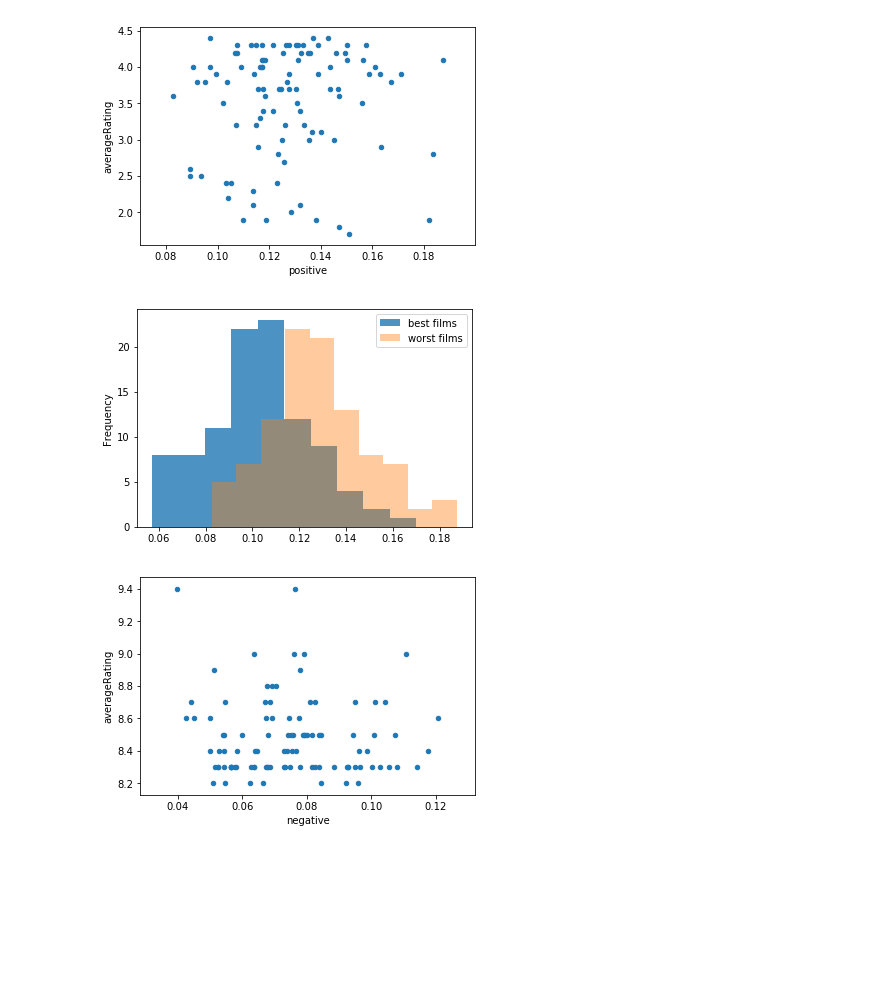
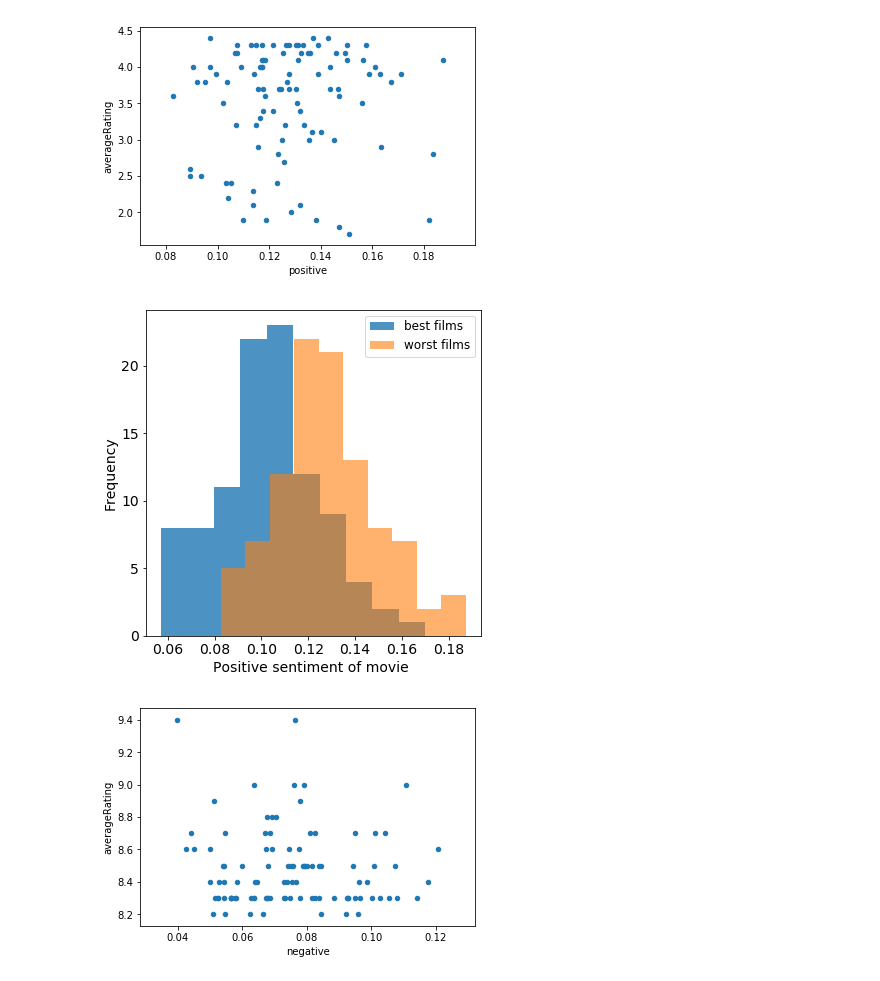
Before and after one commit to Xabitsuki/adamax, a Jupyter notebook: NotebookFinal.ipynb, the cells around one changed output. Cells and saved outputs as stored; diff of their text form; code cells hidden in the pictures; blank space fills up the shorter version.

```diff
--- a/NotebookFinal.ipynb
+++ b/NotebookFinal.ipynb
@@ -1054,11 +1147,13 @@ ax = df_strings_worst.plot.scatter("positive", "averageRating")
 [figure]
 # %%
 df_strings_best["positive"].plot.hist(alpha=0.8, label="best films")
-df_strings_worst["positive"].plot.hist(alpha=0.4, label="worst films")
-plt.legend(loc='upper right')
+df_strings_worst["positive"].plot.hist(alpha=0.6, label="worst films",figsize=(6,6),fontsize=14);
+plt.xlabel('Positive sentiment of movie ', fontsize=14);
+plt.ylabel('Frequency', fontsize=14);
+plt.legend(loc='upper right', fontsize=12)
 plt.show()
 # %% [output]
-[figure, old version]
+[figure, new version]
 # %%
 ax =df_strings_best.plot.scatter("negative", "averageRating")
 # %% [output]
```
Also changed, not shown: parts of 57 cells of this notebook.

## [ACTIVITY]
Count of lines with the string "figure" in the material above: give that number only.

## [YOUR SOLUTION]
3